The state opposition has lashed out at Local Health District plans to close the children’s ward at Murwillumbah Hospital, after LHD head Chris Crawford flagged the plan in a consultation paper yesterday.
And a local doctor has joined the chorus of disbelief and disapproval, saying the LHD’s proposed alternative is not medically appropriate.
Mr Crawford said that improved medicines and vaccines, together with a new paediatrics room attached to the hospital’s emergency department, had seen steadily dropping admissions to the children’s ward.
‘With new drugs, immunisation and new techniques for treating children… a lot fewer children are now being admitted to hospital,’ Mr Crawford told APN Media yesterday.
‘You can deal with childhood illnesses at home through use of drugs, or though a short attendance at emergency departments or going to your local GP,’ he added.
But Mr Crawford admitted that there is only room for one child in the paediatrics room, adding other children could be treated in the emergency department.

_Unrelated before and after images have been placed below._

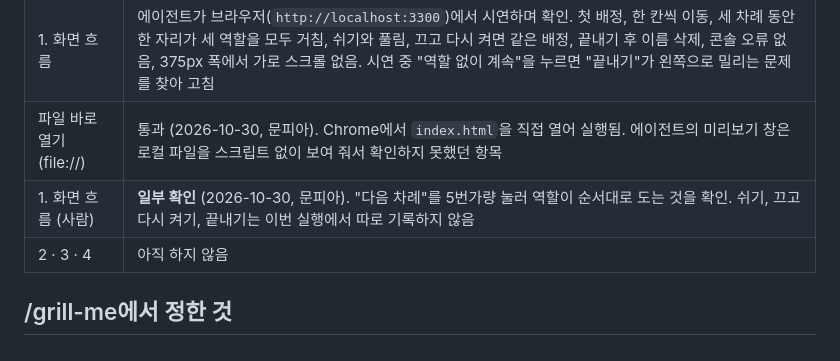
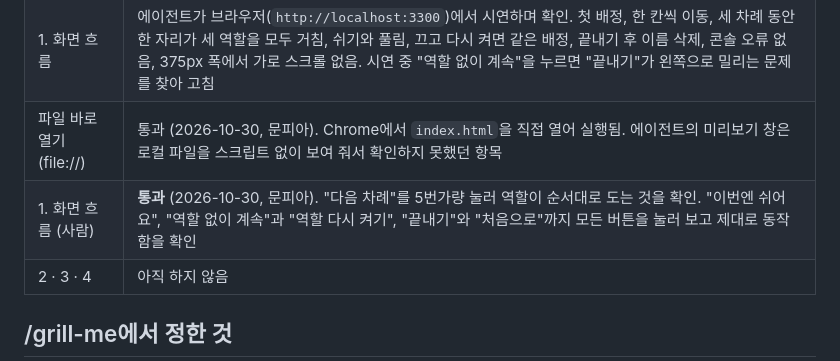
Before and after one commit to lemonbuilder/biz.69911_team02, a Markdown page: docs/specs/문피아-role-rotation.md, the part around the change. Drawn GitHub-style.

Commit message:
Mark 문피아 screen-flow check as passed
Co-Authored-By: Claude Opus 5.5 <noreply@anthropic.com>

```diff
--- a/docs/specs/문피아-role-rotation.md
+++ b/docs/specs/문피아-role-rotation.md
@@ -155,7 +155,7 @@
 | `npm test` | 10개 모두 통과 |
 | 1. 화면 흐름 | 에이전트가 브라우저(`http://localhost:3300`)에서 시연하며 확인. 첫 배정, 한 칸씩 이동, 세 차례 동안 한 자리가 세 역할을 모두 거침, 쉬기와 풀림, 끄고 다시 켜면 같은 배정, 끝내기 후 이름 삭제, 콘솔 오류 없음, 375px 폭에서 가로 스크롤 없음. 시연 중 "역할 없이 계속"을 누르면 "끝내기"가 왼쪽으로 밀리는 문제를 찾아 고침 |
 | 파일 바로 열기 (file://) | 통과 (2026-10-30, 문피아). Chrome에서 `index.html`을 직접 열어 실행됨. 에이전트의 미리보기 창은 로컬 파일을 스크립트 없이 보여 줘서 확인하지 못했던 항목 |
-| 1. 화면 흐름 (사람) | **일부 확인** (2026-10-30, 문피아). "다음 차례"를 5번가량 눌러 역할이 순서대로 도는 것을 확인. 쉬기, 끄고 다시 켜기, 끝내기는 이번 실행에서 따로 기록하지 않음 |
+| 1. 화면 흐름 (사람) | **통과** (2026-10-30, 문피아). "다음 차례"를 5번가량 눌러 역할이 순서대로 도는 것을 확인. "이번엔 쉬어요", "역할 없이 계속"과 "역할 다시 켜기", "끝내기"와 "처음으로"까지 모든 버튼을 눌러 보고 제대로 동작함을 확인 |
 | 2 · 3 · 4 | 아직 하지 않음 |
 
 ## /grill-me에서 정한 것
```
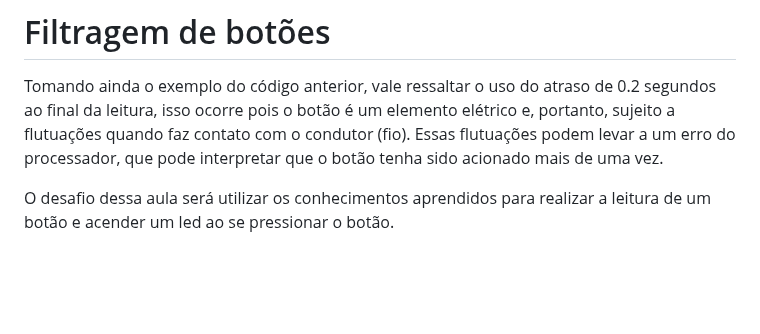
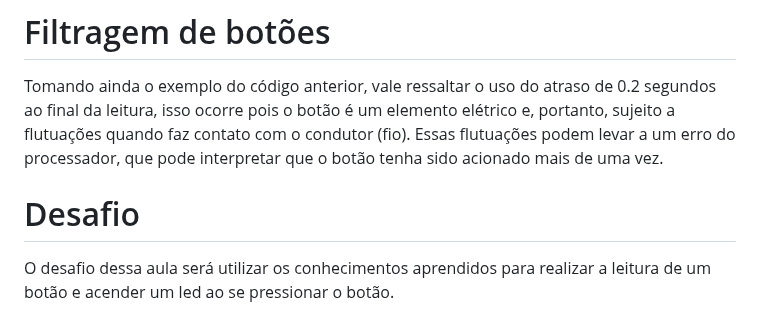
Before and after one commit to JoaoRemondi/BitDogLab_Teaching, a Markdown page: Material de apoio/Aula_04.md, the part around the change. GitHub-like rendering; blank space fills up the shorter version.

```diff
--- a/Material de apoio/Aula_04.md
+++ b/Material de apoio/Aula_04.md
@@ -47,5 +47,6 @@ O segundo tipo de leitura é por interrupção programada. Esse tipo de leitura
 
 Tomando ainda o exemplo do código anterior, vale ressaltar o uso do atraso de 0.2 segundos ao final da leitura, isso ocorre pois o botão é um elemento elétrico e, portanto, sujeito a flutuações quando faz contato com o condutor (fio). Essas flutuações podem levar a um erro do processador, que pode interpretar que o botão tenha sido acionado mais de uma vez.
 
+# Desafio
 
 O desafio dessa aula será utilizar os conhecimentos aprendidos para realizar a leitura de um botão e acender um led ao se pressionar o botão.
```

The plan has drawn the ire of the shadow minister for the north coast, Walt Secord, and Labor’s candidate for Tweed, Ron Goodman.
In upper house question time yesterday Mr Secord asked the leader of government in the Legislative Council, Michael Gallacher, ‘in light of the $3 billion in cuts to health in NSW, will you confirm that the Northern NSW Health District this morning met with staff and announced that they had plans to close the children’s ward at Murwillumbah Hospital?’
Mr Secord told ABC radio this morning that when he raised the issue, ‘parliamentary secretary Melinda Pavey heckled and shouted… but at no point did anybody defend or even argue the point for the hospital’.
He said in a media release, ‘this is what happens when a state government rips $3 billion out of the health system: they close medical wards’.
Murwillumbah doctor Doug Warne said this morning that the real reason that numbers were dropping was that the pediatric nurses employed to look after children on the ward were reassigned during quiet times, meaning that when children needed to be admitted at short notice there was no on to look after them.
‘At the moment there is a pediatric nurse that needs to be available and is paid to be on call to cover the ward,’ he told ABC radio.
‘What’s happened recently is that nurse has been asked to work in adult sections of the ward and on surgical wards. Because they want to save money by doing that, when we try to admit a child we’re told “no, the nurse is working in surgical ward and we can’t remove her from there”.’
Dr Warne said doctors were called to a meeting to discuss the issue with health district bureaucrats ‘at two days’ notice’ and were only given copies of the planning paper at the meeting ‘despite requesting to see it beforehand’.
He added that the busy doctors were given just two weeks to respond to the proposal, which they must do by this coming Friday.
Dr Warne said half a million dollars had been donated to the ward by the community over the years, making it into ‘a better facility than the children’s ward at Tweed Hospital’.
He said the planning paper ‘didn’t even have those figures [of declining admissions] in it, so it wasn’t particularly impressive’.
‘To close the ward for the very small amounts of money they’re proposing to save really doesn’t make any sense, he said.
He added that the ‘pediatric room’ in the hospital’s emergency department was inadequate and an unsuitable environment for children.
‘It’s an outlandish suggestion. It’s really just hanging a few mobiles above a bed. At the moment our ED has the ability to monitor a child for four hours or so to see if they stabilise… and this is all that they’re proposing.
‘The emergency department at Murwillumbah and the director at Tweed have dismissed that proposal out of hand. They’re not trained to admit and look after sick children, they’re trained to assess and undertake interventions to make them better over a short period.’
‘And it’s a very inappropriate place for a young person to be, in an emergency department with potentially violent things, drunken things, lots of adults,’ he said.
Labor’s candidate for Tweed, Ron Goodman described plan to close the ward as ‘a vile betrayal of the families of the Tweed region’.
‘On the heels of Geoff Provest’s plan to charge for parking at Tweed Hospital, now children from Murwillumbah and surrounds will be forced to travel to Tweed Hospital for treatment.
‘This will put more pressure on Tweed Hospital and particularly on the families who will need to travel further for treatment for their children.
‘On top of that, if Mr Provest gets his way they will pay Sydney-style private carpark fees when they get there.’
Mr Goodman called on Mr Provest and his National Party colleagues to honour the promise he made in 2008 in front of thousands of people rallying to support Murwillumbah Hospital.